If the strike of 1994 taught us anything, it's that baseball should be left to the pros. While Billy Crystal's recent appearance with the Yankees gave washed-up actors everywhere a renewed hope of actually making it big in the majors, just as he swung out, Hollywood totally whiffs when it comes to believable baseball players.
5-Kit Keller: A League of Their Own
I know making fun of Lori Petty is like shooting fish in a teaspoon of water, but sometimes you just can't help yourself. When a baseball movie comes up inevitably "A League of Their Own" will make an appearance in conversation. Granted, this movie offers a veritable smorgasbord of potential characters just waiting to be skewered by OMGLists. However, the rule of comedy stands that every time you are presented with an opportunity to rag on Lori Petty you take it. So here we are with Lori Petty making the half-assed attempt at pitching in the woman's league of national baseball and even in this "gimme" of a role she still sucks. She was actually MORE believable as Tank Girl or Keanu Reeves surfing girlfriend in "Point Break." She can't throw a ball to save her life and she whines like a baby during the entire movie and if it weren't for her talented sis, the talentless Keller would never have even gotten a chance in the ladies league. Hell, Rosie manages to pull off the girlie uniform better than poor Lori. Even if women did play in the MLB, Lori would be putting her skills to use by riding the pine in the dugout.
4-Steve Nebraska: The Scout
First off we've got a white boy playing stick ball in Mexico. If you don't see something strange about that, just take your Spring Break and spend it in places where the locals actually dwell--you'll come to your senses pretty soon enough. Second, the guy's record just doesn't make sense no matter how many "vitamins" or "natural enhancements" one might take. Anyway, the guy gets recruited to the Yankees and pitches a perfect game during Game 1 of the World Series (his first game), striking out every player in three pitches. Plus the kid's got a consistent 100 mph fast ball and could strike out some of the best players in the 90's. Even Roger "My Neck Is Naturally Twice The Size Of My Head" Clemens didn't manage that feat. Brendan should stick to being a caveman or mummy-killer and leave the no-hitters to those with actual talent.
3-Roy Hobbs: The Natural
Had Robert Redford been an actual player I'd have been his biggest fan but since that's pretty darn unlikely we have to take his character at face value with a freakin' boulder of salt. He knocks the cover off the ball on one of his first tries at bat and he manages to fight through his final inning after being shot in the fucking stomach. In the real majors, we have Sammy Sosa, who missed a game because he threw his back out during a sneeze, and Ken Griffey Jr., who sat out a game because his protective cup pinched his balls. No real-life baseball player has that combo of physical strength and heart. Except maybe Ron Santo.
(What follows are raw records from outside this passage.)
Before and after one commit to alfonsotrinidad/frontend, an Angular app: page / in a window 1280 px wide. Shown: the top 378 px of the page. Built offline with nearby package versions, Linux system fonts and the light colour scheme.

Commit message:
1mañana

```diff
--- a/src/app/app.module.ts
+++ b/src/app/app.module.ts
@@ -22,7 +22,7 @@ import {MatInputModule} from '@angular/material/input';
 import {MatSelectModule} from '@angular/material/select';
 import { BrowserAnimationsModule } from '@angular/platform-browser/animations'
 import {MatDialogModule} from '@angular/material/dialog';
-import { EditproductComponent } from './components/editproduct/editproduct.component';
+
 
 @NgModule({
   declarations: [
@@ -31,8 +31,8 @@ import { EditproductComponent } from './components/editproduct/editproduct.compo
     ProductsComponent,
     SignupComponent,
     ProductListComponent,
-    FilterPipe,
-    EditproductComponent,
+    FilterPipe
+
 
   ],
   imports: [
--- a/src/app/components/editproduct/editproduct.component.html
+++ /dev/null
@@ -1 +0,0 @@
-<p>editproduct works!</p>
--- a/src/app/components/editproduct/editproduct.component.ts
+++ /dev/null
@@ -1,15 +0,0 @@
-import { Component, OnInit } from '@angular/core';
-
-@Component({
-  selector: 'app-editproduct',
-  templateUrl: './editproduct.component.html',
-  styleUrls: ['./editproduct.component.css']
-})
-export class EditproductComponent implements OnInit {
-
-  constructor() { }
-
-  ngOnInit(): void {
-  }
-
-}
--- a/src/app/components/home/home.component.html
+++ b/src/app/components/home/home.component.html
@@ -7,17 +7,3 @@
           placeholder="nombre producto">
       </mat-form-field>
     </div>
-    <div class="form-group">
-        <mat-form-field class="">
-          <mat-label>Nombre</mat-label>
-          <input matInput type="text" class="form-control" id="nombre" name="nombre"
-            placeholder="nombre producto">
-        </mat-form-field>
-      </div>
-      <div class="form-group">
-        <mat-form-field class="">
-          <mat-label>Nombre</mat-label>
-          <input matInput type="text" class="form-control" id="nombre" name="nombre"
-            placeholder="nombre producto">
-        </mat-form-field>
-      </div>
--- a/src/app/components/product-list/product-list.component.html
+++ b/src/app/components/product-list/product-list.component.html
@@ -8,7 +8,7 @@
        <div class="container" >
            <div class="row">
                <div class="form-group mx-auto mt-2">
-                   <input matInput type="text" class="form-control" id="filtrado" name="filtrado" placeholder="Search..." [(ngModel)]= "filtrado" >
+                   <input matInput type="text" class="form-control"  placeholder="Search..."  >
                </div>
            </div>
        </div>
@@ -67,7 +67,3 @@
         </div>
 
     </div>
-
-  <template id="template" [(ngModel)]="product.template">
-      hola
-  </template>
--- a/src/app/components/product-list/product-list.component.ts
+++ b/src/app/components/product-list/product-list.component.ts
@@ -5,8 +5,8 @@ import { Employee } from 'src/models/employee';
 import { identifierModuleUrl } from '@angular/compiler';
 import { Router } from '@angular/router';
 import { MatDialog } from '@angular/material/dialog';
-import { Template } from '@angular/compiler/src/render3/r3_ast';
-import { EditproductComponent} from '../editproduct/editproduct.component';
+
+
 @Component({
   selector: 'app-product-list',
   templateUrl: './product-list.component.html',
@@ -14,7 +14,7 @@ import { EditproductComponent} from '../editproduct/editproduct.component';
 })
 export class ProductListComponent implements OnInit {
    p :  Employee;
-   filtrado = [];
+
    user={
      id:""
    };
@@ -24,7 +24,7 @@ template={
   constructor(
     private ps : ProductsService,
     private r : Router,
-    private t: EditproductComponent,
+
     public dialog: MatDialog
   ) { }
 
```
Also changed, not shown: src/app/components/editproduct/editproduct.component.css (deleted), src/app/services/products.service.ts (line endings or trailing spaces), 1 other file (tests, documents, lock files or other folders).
2-Animals: Air Bud and Ed
At least the above-mentioned characters were bi-pedal and had the mental capacity to understand the fine nuances of a good game of baseball (e.g. "Chicks dig the long ball"). When it comes to animals playing the game however, my ability to suspend my disbelief goes out the window faster than a pinch runner steals second. The "Air Bud" series continued its straight-to-DVD streak with "The Seventh Inning Fetch" wherein the beloved Bud teaches his owner's sister that anyone, yes even those covered in fur, can play baseball. The sad thing is that this is only slightly more believable than Matt LeBlanc's eponymous monkey in "Ed" who seems to hold the key to staying focused and tosses fastballs rather than his feces. Thankfully, the "animals playing sports" subgenre seems to have died and the monkey and dog actors of Hollywood can go back to starring in cop-buddy movies.
1-Henry Rowengartner: Rookie of the Year
Who knew that breaking your arm could lead to such a lucky break? The prepubescent Henry, who sucks even for his little league team, busts his arm and it heals so freakishly that he is then able to put heaters by everyone and anyone he comes up against. He's soon recruited to the MLB (who have no problem hiring a kid, much like the NBA) and manages to keep his spotless record until--can you believe it--the last 10 minutes of the movie when his arm suddenly goes back to normal! How does he solve this pesky dilemma? Why he does what any other professional pitcher does-relies not on his grab-bag of other throws and speeds, but takes his mom's advice and throws an underhand pitch to the awaiting grisly bear of a batter. And wouldn't you just know it, he strikes the guy out! The only thing more implausible than his injury and that ending is having Gary Busey playing a completely normal functioning ballplayer. Which this movie also has.